Homeowners assume that contractors will be responsible for their own injuries, but that’s not the case. In most states, if the contractor doesn’t have workers compensation, the “prime contractor” is the one who must pay. Sometimes this is a project manager or supervisor. If they don’t have one, it can be the property owner.
General liability insurance covers issues that may arise with products and their work. For example, if their work on your yard accidentally damages your neighbor’s property, this would cover the costs. If your contractor doesn’t have general liability insurance, you could be left paying for their mistake.
This insurance also covers the product they build after they have left. For example, if they build a deck that looks lovely for the first six months but then collapses and injures your guests, this insurance would cover the costs of fixing the damage, everyone’s medical bills, and the guests’ lawsuits.
Without general liability coverage, the property owner will be liable for all of these costs. Most homeowner’s insurance policies aren’t high enough to cover the costs of such an accident.
Auto liability is the most commonly overlooked insurance that a contractor should have. Not every contractor will need this, but auto liability is useful if your contractor will be loading and unloading materials with their own vehicle.
Auto liability insurance covers any damage that may arise or any accidents from their truck on your property while they are working.
What are the risks of hiring an uninsured contractor?
Construction sites are high-risk areas. There’s a reason you have to wear proper protective gear. If you hire an individual who is unlicensed and uninsured, many things can go wrong. The risk of hiring uninsured contractor can include the following:
- Damage to neighboring properties
- Injuries to the individual
- Car accidents with their work vehicle
- Poor workmanship
- Injuries due to poor construction
- Breaks a sewer line or cuts electrical power
Remember, if the contractor is not insured, you as the property owner become the general contractor. That makes you responsible for all of their errors. If you hire an uninsured contractor knowingly, it’s likely that your insurance will refuse to cover any of the damages.
Don’t put your entire future at risk to save some money up front.
Will my homeowner’s insurance policy protect me?
Every homeowner’s insurance policy is different. To determine if your policy could protect you, you will need to ensure it includes all construction operations and subcontractors.
However, even if you have a homeowner’s policy that covers some contractor injuries or damage, it likely won’t cover it all. You will probably end up paying out of pocket and even having to lose the property that the contractor was injured working on.
Contact a premises liability lawyer for assistance
If you hired a contractor and they were injured on your property, you likely assume that it’s their responsibility to pay for their healthcare. However, if they’re uninsured, the onus is on you. Our team of West Palm Beach premises liability attorneys and Boca Raton premises liability attorneys can help you understand the risk of hiring uninsured contractor.

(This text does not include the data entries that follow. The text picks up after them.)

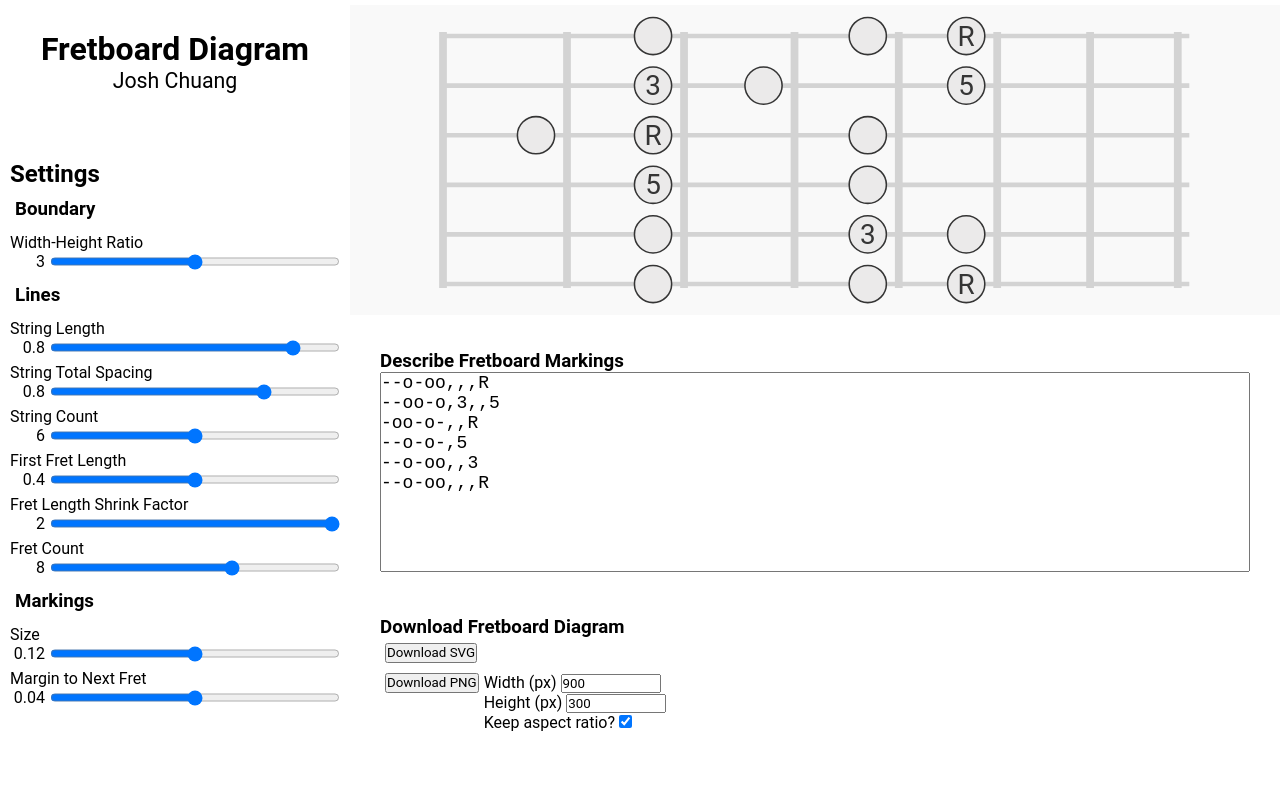
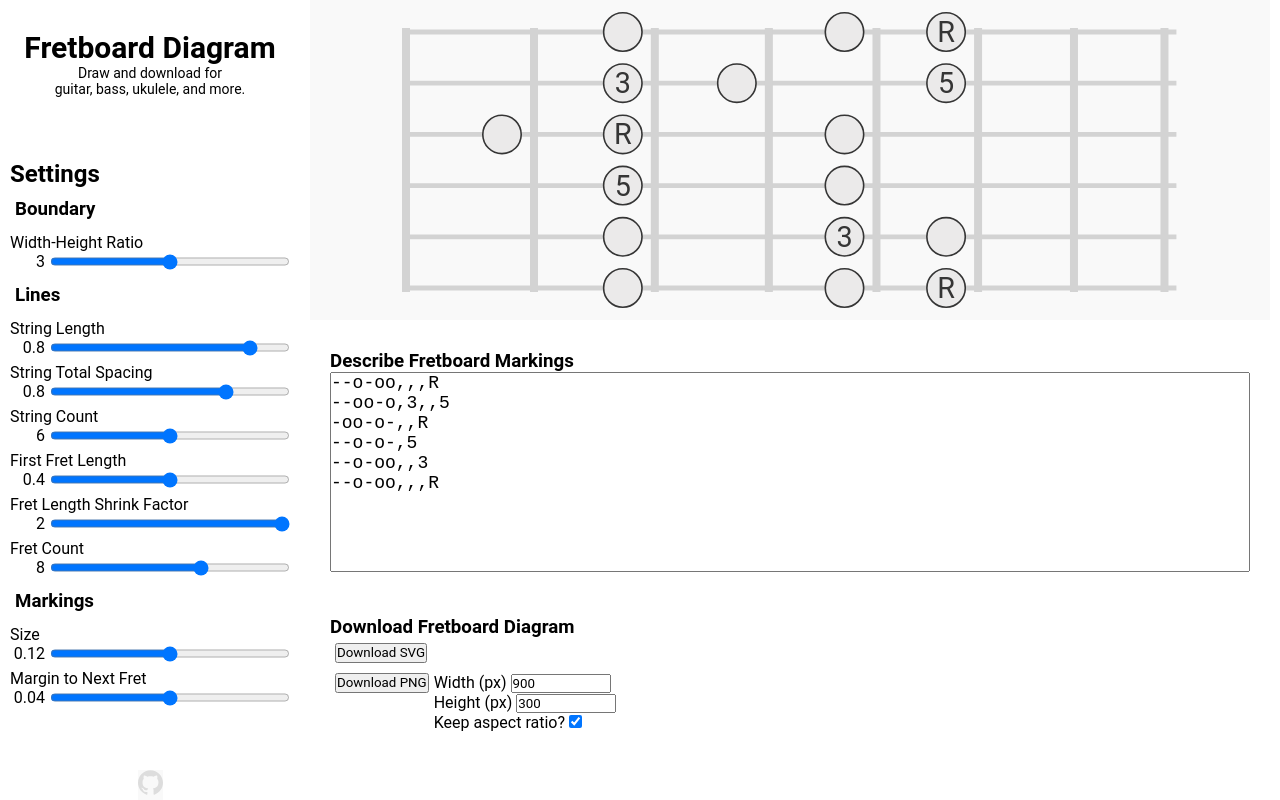
Before and after one commit to joshvictor1024/fretboard, a plain HTML site: page index.html in a window 1280 px wide. Drawn offline with nearby package versions, Linux system fonts and the light colour scheme.

Commit message:
add desc and github icon

```diff
--- a/index.html
+++ b/index.html
@@ -16,11 +16,20 @@
     <div id="left">
       <header>
         <h1>Fretboard Diagram</h1>
-        <address id="author">Josh Chuang</address>
+        <p>Draw and download for</p>
+        <p>guitar, bass, ukulele, and more.</p>
       </header>
       <div id="settings">
         <h2>Settings</h2>
       </div>
+      <footer>
+        <!-- By <address id="author">Josh Chuang</address> -->
+        <a href="https://github.com/joshvictor1024/fretboard">
+          <svg id="github" xmlns="http://www.w3.org/2000/svg" viewBox="0 0 24 24">
+            <path d="M12 .297c-6.63 0-12 5.373-12 12 0 5.303 3.438 9.8 8.205 11.385.6.113.82-.258.82-.577 0-.285-.01-1.04-.015-2.04-3.338.724-4.042-1.61-4.042-1.61C4.422 18.07 3.633 17.7 3.633 17.7c-1.087-.744.084-.729.084-.729 1.205.084 1.838 1.236 1.838 1.236 1.07 1.835 2.809 1.305 3.495.998.108-.776.417-1.305.76-1.605-2.665-.3-5.466-1.332-5.466-5.93 0-1.31.465-2.38 1.235-3.22-.135-.303-.54-1.523.105-3.176 0 0 1.005-.322 3.3 1.23.96-.267 1.98-.399 3-.405 1.02.006 2.04.138 3 .405 2.28-1.552 3.285-1.23 3.285-1.23.645 1.653.24 2.873.12 3.176.765.84 1.23 1.91 1.23 3.22 0 4.61-2.805 5.625-5.475 5.92.42.36.81 1.096.81 2.22 0 1.606-.015 2.896-.015 3.286 0 .315.21.69.825.57C20.565 22.092 24 17.592 24 12.297c0-6.627-5.373-12-12-12"></path>
+          </svg>
+        </a>
+      </footer>
     </div>
     <div id="right">
       <div id="upper">
--- a/style.css
+++ b/style.css
@@ -15,7 +15,7 @@ body {
     /* accent-color: #3787ff; */
 }
 #left {
-    flex: 0 0 350px;
+    flex: 0 0 300px;
     height: 100vh;
     display: flex;
     flex-direction: column;
@@ -28,12 +28,14 @@ header {
     align-items: center;
     padding: 30px 0 0 0;
 }
-#author {
-    font-size: 16pt;
-    font-style: normal;
+header h1 {
+    font-size: 30px;
+}
+header p {
+    font-size: 14px;
 }
 #settings {
-    flex: 1 0 auto;
+    flex: 1 1 auto;
     width: 100%;
     overflow-y: scroll;
     padding: 10px;
@@ -55,6 +57,16 @@ header {
 .slider__indicator {
     flex: 0 0 35px;
     text-align: right;
+}
+footer {
+    flex: 0 0 30px;
+    margin: auto;
+    background-color: #f9f9f9;
+}
+#github {
+    width: 25px;
+    height: 25px;
+    fill: #dddddd;
 }
 #right {
     flex: 1 0 auto;
```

Our team of premises liability lawyers can help you determine if you’re actually liable for your contractor’s injuries. Contact Lytal, Reiter, Smith, Ivey & Fronrath to determine how to move forward. Unlike an unlicensed contractor, we are licensed, have years of experience, and don’t charge you until we win your case. There is no risk in hiring a premises liability lawyer to help protect your rights after hiring an uninsured contractor.